2012 ATP Cincinnati Qualifying Highlights
Courtney Massey, Special to TennisEastCoast.com
Ernest Gulbis vs. Yen-Hsun Lu
It was a perfect day for watching tennis: the temperature was cool with just a slight breeze whipping around. As a person who hates the heat, I was soaking it all in. The first match of my 2012 Cincinnati tennis adventure was Latvian Ernests Gulbis competing against Taipei’s Yen-Hsun Lu. Ernests was first to enter the court but everyone quickly noticed that he was the only one. For an unknown reason, Lu was a bit late to his match. Of course, Lu finally arrived, wearing the same outfit as Gulbis and the match began.
Both players started by holding serve comfortably. Ernests was rewarded with his first break point at two all. After an entertaining rally, Gulbis hit a great lob to get the advantage. The energy of the players and crowd alike grew exponentially during that point. Unfortunately for Gulbis, the net blocked his path and the break points were no longer available. The service games were getting much closer. It was time for someone to get ahead and Lu graciously accepted. Or you could say Gulbis declined. Ernests double faulted and gave Lu the lead at 5-3. Lu was able to serve out the first set at 3.
The first game of the second looked promising. They had fought to deuce. Gulbis tapped the ball over the net for a great winner, giving him the advantage. However, this is where things started to deflate for the Latvian. He was broken early in the set and it was quickly becoming a comedy of errors. Ernests was able to hold at 1-2 and the crowd cheered to pump him up. Lu was very good at making his opponent run. All Lu had to do was keep the shots in play and let Gulbis give him the point. Ernests did have an easy service game towards the end, but the damage was done. Lu took the second set 6-2 and the match 6-3, 6-2.
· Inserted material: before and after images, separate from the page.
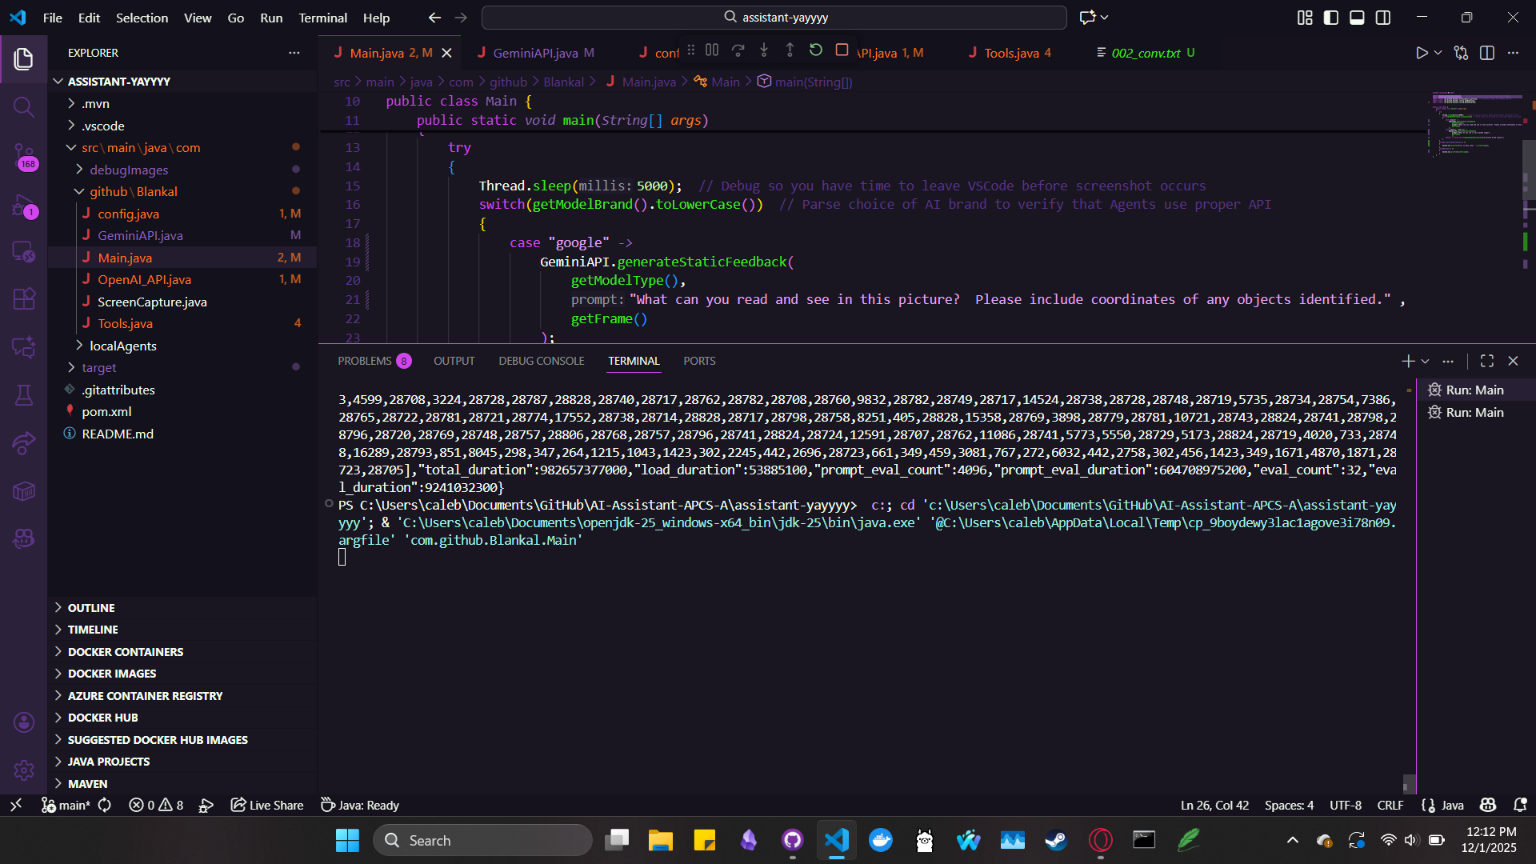
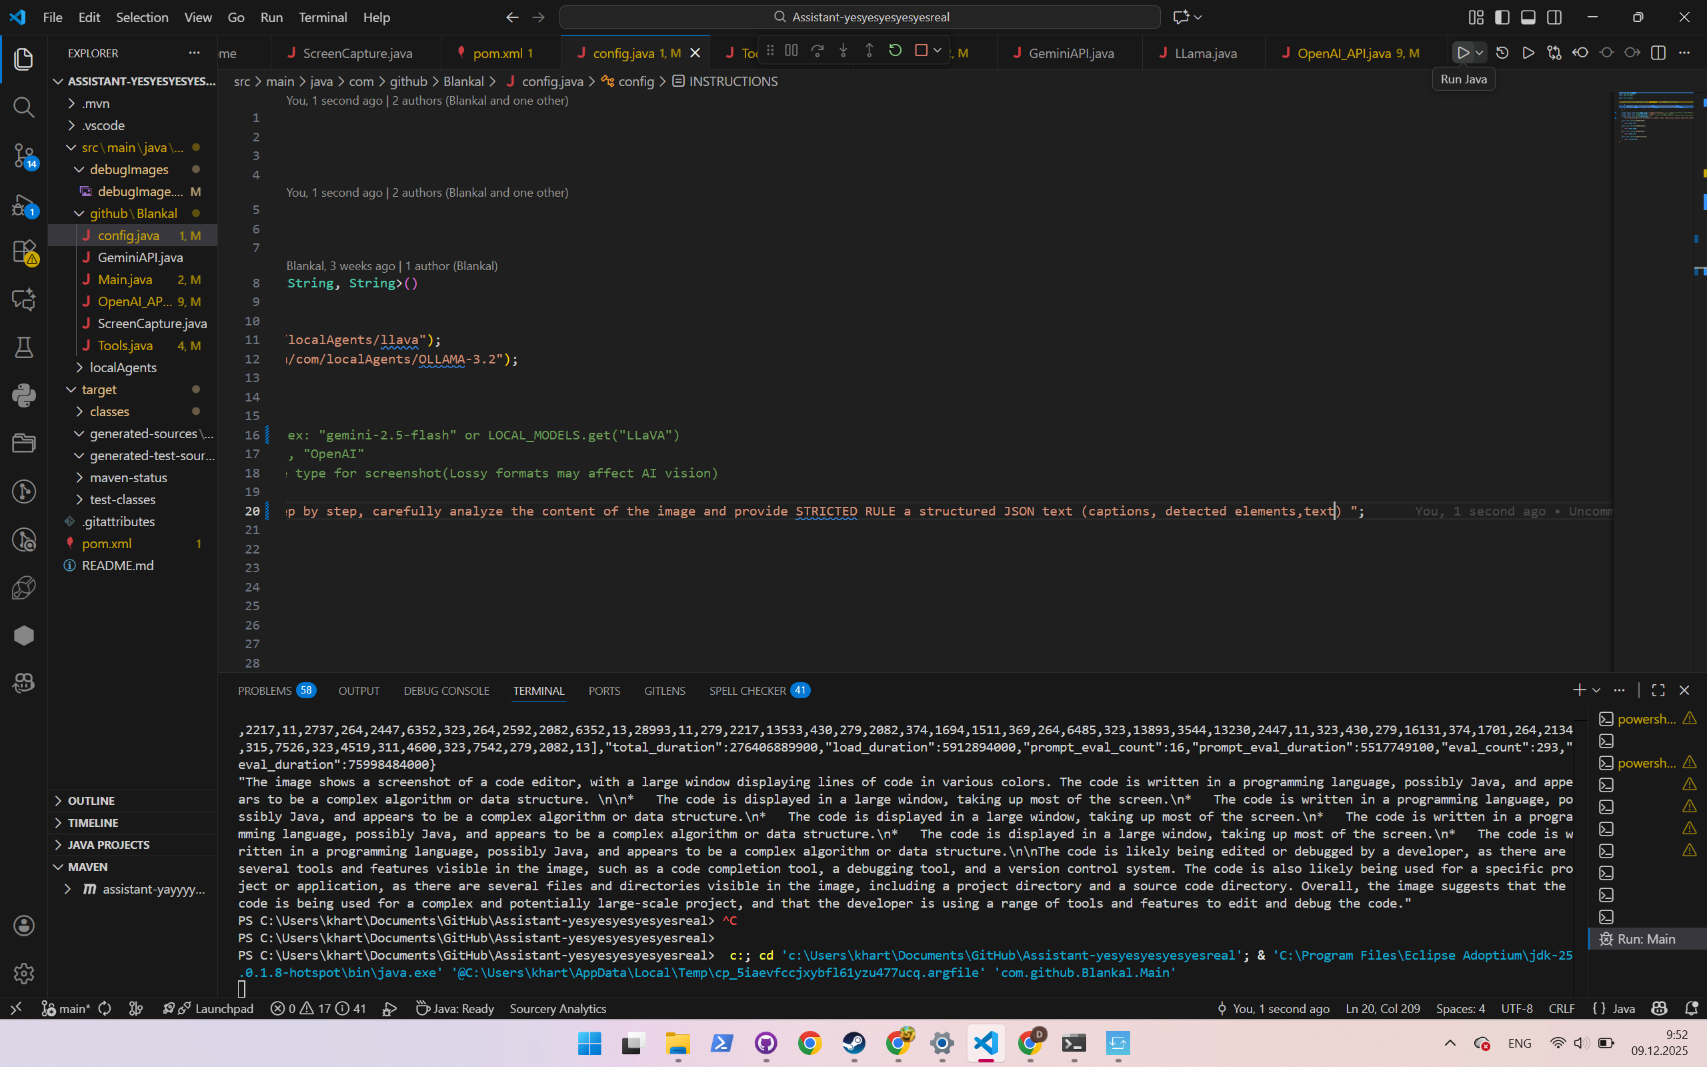
llama vision connected and setted up

diff --git a/src/main/java/com/github/Blankal/Tools.java b/src/main/java/com/github/Blankal/Tools.java
@@ -183,17 +183,17 @@ public class Tools {
 
 
         String testTextInput = "“I can’t sleep without them!” my face scrunched up, clutching piles of cushions in an uncharacteristic moment of seven-year-old stubbornness. An overnight trip without my Stitch face pillow? My dolphin pillow pets?  This was absolutely unacceptable, robbing me of the comfort and structure that was my nightly routine. Today, ten-years later, I still relish flopping backwards onto my bed, cushioned by my carefully curated collection of pillows, each encasing a different side of myself:\r\n" + //
-                        "\r\n" + //
+                        
                         "Smiling beside me is my chibi avocado pillow, a celebratory gift from my parents for finally trying guacamole. Green, mushy, yucky! I once wrinkled my nose in disgust at the outward appearance of this vegetable (fruit?): before tasting the tableside guac at our favorite Mexican joint. Today, I laugh at the “avocado anecdote” looking at this pillow, but simultaneously remember the message my parents sent me; a reminder to never dismiss new opportunities at first glance. \r\n" + //
-                        "\r\n" + //
+                        //
                         "Near the avocado, a ruffled teal pillow from Target sits atop its matching ruffled duvet. Struck with inspiration to redesign my room, I bought this pillow in middle school, after viewing an artsy article in American Girl Magazine’s spring spread. Design continues to fuel my burning creative spark, whether through computing or character art. From the “Coding Projects in Scratch” book, I took inspiration to tinker with block-based programming, designing my own graphics-based puzzles & platformers that provided me the fundamentals to pursue higher-level CS in Python & Java. In the pages of Christopher Hart’s “Master Guide to Drawing Anime”, I study dynamic character composition and the intricacies of cell shading, applying these illustrative techniques to my own digital art.\r\n" + //
-                        "\r\n" + //
+                       //
                         "Propped against the headboard, a My Melody pillow cushions my head, a nod to my former aversion to all things “cute.” At age thirteen, the mere thought of being seen sleeping with a pink, fluffy, bunny pillow (Hello Kitty-branded, no less!) horrified me. Now, through My Melody, I embrace my whimsical side, unapologetically jamming out to bubbly idol music or squealing over the turquoise, twin-tailed virtual popstar Hatsune Miku. While tuning synthesized singing vocals for my VOCALOID cover channel on YouTube, my inner geek shines through my usually studious and composed exterior.\r\n" + //
-                        "\r\n" + //
+                        //
                         "Lounging lazily beside my bed sits the master pillow, Slothogus, the 3 foot tall, jumbo stuffed sloth, doubling as my go-to living room throw pillow. As my brain rapidly flips between subjects, whether cramming fundamental forces in AP Physics 1, rapidly typing an 11-page research report for AP Seminar, or frantically debugging Java assignments for my Columbia U class, I often find myself overwhelmed by my academic “overachiever\" habits. To quiet this mental clamor, I spare a moment of rest on Slothogus’ plush shoulder. From his stitched smile, I learn to take advantage of what little downtime I have. Be like Slothogus, I inhale, letting my academic-addled anxieties dissipate as I binge a few episodes of Gilmore Girls or Great British Bake Off with my family. \r\n" + //
-                        "\r\n" + //
+                         //
                         "Maybe by next year, I will have broken 1:00 in the 100 fly, finished my Girl Scout Gold Award Project, and developed the next cutting-edge software to synthesize singing. Maybe, I’ll turn in my first capstone project for Intro to Computational Linguistics. And maybe, I’ll have added another pillow to the collection, so I can take the day off and have a lie in.\r\n" + //
-                        "\r\n" + //
+                        //
                         "I’ll sleep on it.";
 
         Tools tools = new Tools(testStringToJson);

diff --git a/src/main/java/com/github/Blankal/OpenAI_API.java b/src/main/java/com/github/Blankal/OpenAI_API.java
@@ -6,9 +6,22 @@ import java.net.http.HttpRequest;
 import java.net.http.HttpResponse;
 import java.net.http.HttpResponse.BodyHandlers;
 import java.nio.charset.StandardCharsets;
+import com.google.gson.Gson;
+import com.google.gson.JsonObject;
 import java.io.IOException;
 import static com.github.Blankal.config.getModelType;
 import static com.github.Blankal.config.getInstructions;
+
+
+import static com.github.Blankal.config.getInstructions;
+
+import java.net.URI;
+import java.net.http.HttpClient;
+import java.net.http.HttpRequest;
+import java.net.http.HttpResponse;
+import java.net.http.HttpResponse.BodyHandlers;
+import java.nio.charset.StandardCharsets;
+import java.io.IOException;
 
 
     public class OpenAI_API {    
@@ -20,9 +33,9 @@ import static com.github.Blankal.config.getInstructions;
             {
                 "model":"%s",
                 "prompt":"%s",
-                "stream":false
+                "stream":%s,
             }
-            """.formatted("llama3.2", prompt);
+            """.formatted("llama3.2-vision:11b", prompt,false);
 
             System.out.println("POST:" + toPost);
 
@@ -33,6 +46,8 @@ import static com.github.Blankal.config.getInstructions;
                 .build();
             HttpResponse<String> response = client.send(request,BodyHandlers.ofString());
             System.out.println("RESPONSE: " + response.body());
+            JsonObject jsonResponse = new Gson().fromJson(response.body(), JsonObject.class);
+            System.out.println(jsonResponse.get("response"));
             
         }
 
@@ -41,13 +56,18 @@ import static com.github.Blankal.config.getInstructions;
 
                 String toPost = """
                 {
-                    "model":"%s",
-                    "prompt":"%s",
-                    "stream":false
-                }
-                """.formatted(getModelType(), prompt  + "Image (Base64): " + image);
-
+                    "model": "%s",
+                    "prompt": "%s",
+                    "images": ["%s"],
+                    "temperature": 0.2,
+                    "stream": false
+                }   
+                """.formatted(getModelType(), prompt, image);
+                    // "prompt":"%s",
+                    // "stream":false,
+                    // "image":["%s"]
                 System.out.println("POST:" + toPost);
+                System.out.println("MOdel:" + getModelType());  
 
             HttpRequest request = HttpRequest.newBuilder()
                 .uri(URI.create("http://localhost:11434/api/generate"))
@@ -56,6 +76,8 @@ import static com.github.Blankal.config.getInstructions;
                 .build();
             HttpResponse<String> response = client.send(request,BodyHandlers.ofString());
             System.out.println("RESPONSE: " + response.body());
+            JsonObject jsonResponse = new Gson().fromJson(response.body(), JsonObject.class);
+            System.out.println(jsonResponse.get("response"));
             
         }
     }

diff --git a/src/main/java/com/github/Blankal/config.java b/src/main/java/com/github/Blankal/config.java
@@ -13,11 +13,11 @@ public class config {
         }
     };
 
-    private static final String MODEL_TYPE = "LLaVA";  // ex: "gemini-2.5-flash" or LOCAL_MODELS.get("LLaVA")
+    private static final String MODEL_TYPE = "llama3.2-vision:11b";  // ex: "gemini-2.5-flash" or LOCAL_MODELS.get("LLaVA")
     private static final String MODEL_BRAND = "OpenAI";  // ex: "Google", "OpenAI"
     private static final String IMAGE_TYPE = "png";  // Use to set image type for screenshot(Lossy formats may affect AI vision)
     private static final String INSTRUCTIONS = 
-        "The following is a picture of the computer screen in base64 format. The picture is supposed to represent the current state of the screen. Analyze the image and provide a detailed description of its contents, including any text, objects, or notable features you can identify. If there are multiple items, please list them with their coordinates on the screen. Be as specific as possible in your description.";
+        "the following image is the screenshot of a computer screen. Step by step, carefully analyze the content of the image and provide STRICTED RULE a structured JSON text (captions, detected elements,text) ";
 
     public static String getModelType()
     {

diff --git a/src/main/java/com/github/Blankal/Main.java b/src/main/java/com/github/Blankal/Main.java
@@ -19,11 +19,11 @@ public class Main {
                     GeminiAPI.generateStaticFeedback(
                         getModelType(),
                         "What can you read and see in this picture?  Please include coordinates of any objects identified." ,
-                        getFrame()
+                        getFrame()  
                     );
                 case "openai", "open ai" ->
                     OpenAI_API.generateStaticFeedback( 
-                        "What do you see in this base64 image?",
+                        "provide Strict analyzises of images in JSON format with captions, detected elements, and text. Include coordinates of detected elements.",
                         getFrame()
                         );
                 default -> throw new IllegalArgumentException("Invalid brand chosen");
As much as I’d like to, I can’t offer any excuses for Ernests on this match. Coming into Cincinnati, I worried about his shoulder. Shoulder pain has been a factor for him dating back to Indian Wells. He had taken a break just before this tournament and it seemed to have helped. Speaking to Ernests before the match, he said it was feeling better and sounded very positive. During the match, he never once showed signs of discomfort so I’m guessing the shoulder wasn’t what caused those five double faults and low serve percentage. As you can see, I am a huge fan of Ernests. I hope he can gain some success soon, but he will have to play a lot better than he did in Cincy.
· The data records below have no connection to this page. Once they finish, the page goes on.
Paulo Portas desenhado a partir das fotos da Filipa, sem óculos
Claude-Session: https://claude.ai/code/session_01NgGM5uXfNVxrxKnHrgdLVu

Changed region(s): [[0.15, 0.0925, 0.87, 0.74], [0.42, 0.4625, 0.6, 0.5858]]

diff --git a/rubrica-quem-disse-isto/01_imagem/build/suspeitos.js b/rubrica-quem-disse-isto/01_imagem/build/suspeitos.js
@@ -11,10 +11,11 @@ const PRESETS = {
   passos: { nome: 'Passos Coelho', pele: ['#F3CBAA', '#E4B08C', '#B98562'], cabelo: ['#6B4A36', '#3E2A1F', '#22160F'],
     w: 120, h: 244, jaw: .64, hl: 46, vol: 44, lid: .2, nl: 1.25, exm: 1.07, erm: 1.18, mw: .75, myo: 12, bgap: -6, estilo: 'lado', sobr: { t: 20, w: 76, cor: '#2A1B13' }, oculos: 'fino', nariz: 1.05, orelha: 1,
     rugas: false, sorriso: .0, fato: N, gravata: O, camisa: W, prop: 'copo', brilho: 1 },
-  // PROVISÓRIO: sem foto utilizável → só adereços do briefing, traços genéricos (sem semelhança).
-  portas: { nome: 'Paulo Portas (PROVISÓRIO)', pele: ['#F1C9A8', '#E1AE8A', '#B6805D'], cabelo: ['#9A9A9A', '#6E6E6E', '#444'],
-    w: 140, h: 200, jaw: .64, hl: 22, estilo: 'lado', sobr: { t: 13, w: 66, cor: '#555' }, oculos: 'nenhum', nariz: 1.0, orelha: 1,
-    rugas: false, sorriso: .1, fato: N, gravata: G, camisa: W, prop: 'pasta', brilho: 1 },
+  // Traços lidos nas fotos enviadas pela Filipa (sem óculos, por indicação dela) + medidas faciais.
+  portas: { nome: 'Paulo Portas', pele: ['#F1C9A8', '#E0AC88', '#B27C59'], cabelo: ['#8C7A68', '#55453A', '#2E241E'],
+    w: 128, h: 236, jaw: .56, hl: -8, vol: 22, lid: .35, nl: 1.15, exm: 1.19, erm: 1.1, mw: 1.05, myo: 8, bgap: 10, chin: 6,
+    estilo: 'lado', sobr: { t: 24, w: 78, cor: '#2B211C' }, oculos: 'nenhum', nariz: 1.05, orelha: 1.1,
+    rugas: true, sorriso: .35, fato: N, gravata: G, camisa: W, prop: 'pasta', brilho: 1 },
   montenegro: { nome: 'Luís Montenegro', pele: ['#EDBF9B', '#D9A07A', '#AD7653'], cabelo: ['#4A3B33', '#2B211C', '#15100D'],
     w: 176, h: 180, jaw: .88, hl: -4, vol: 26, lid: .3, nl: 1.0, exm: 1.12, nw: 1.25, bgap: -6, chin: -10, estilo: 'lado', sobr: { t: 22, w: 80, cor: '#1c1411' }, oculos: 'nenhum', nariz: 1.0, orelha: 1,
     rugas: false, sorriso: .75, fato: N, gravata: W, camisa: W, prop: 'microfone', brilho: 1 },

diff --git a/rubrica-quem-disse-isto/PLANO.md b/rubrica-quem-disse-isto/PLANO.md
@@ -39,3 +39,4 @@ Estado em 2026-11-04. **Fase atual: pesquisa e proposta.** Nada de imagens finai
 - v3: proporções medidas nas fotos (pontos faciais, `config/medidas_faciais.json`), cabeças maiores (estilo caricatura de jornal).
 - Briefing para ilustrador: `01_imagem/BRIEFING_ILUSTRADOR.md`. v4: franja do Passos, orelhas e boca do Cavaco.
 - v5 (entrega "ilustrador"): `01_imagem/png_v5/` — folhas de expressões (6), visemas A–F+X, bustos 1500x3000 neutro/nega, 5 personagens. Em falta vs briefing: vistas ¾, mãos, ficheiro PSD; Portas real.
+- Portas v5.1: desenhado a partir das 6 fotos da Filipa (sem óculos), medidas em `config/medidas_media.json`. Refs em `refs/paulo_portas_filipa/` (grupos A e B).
Philipp Petzschner vs. Ivan Dodig
Second on the agenda was Philipp Petzschner and Ivan Dodig. Although I was familiar with both players, I didn’t have a preference for who I wanted to win. That was…. until I saw Petzschner. He was wearing knee-high socks like soccer players wear. I don’t know about you, but I don’t see that too often and I couldn’t help but think, “Ok dude, you take this thing. You got your game socks on”. This all may seem a bit silly, but when it came to the match the socks really were the best thing. Petzschner was at the match physically, but in general, he was somewhere else. Dodig cruised through game after game. His first and second serve percentages were both very high. During the second set, Petzschner started to show signs of life but received the same results in the end. The final score was 6-0, 6-3.
Sidenote: Marin Cilic, Ricardo Mello, and Florian Mayer all stopped in to see this match.
Sergiy Stakhovsky vs. Leonardo Mayer
This match started off on a funny note. The umbrella they were using for Stakhovsky was folded upward and they were struggling to get it back down. Finally they got it to go back to normal, but Stakhovsky had to assist the girl on where to properly stand.
At the start of the match, Stakhovsky was hitting the ball very well and Mayer was visibly frustrated. At one point, he asked for the towel in a rather aggressive tone. Stakhovsky was able to break Mayer but the lead didn’t last long. Mayer broke back to even up the score. After a nice winner, the crowd came around loudly for the Ukrainian. Stakhovsky got the break he needed and won the first set 7-5.
The second set did not help withMayer’s body language. He couldn’t help himself with arguing with the umpire for a few minutes. He did win me over a little bit by screaming “ah” in a high pitched voice when he missed a shot. A smile presented itself on his face. If you are going to be moody in a match, it helps if you are also being adorable with it. Towards the end, the crowd was loudly supporting their man and Mayer was getting annoyed. With the roar of the crowd around him, Stakhovsky broke Mayer for the final time. He was victorious, 7-5, 6-4.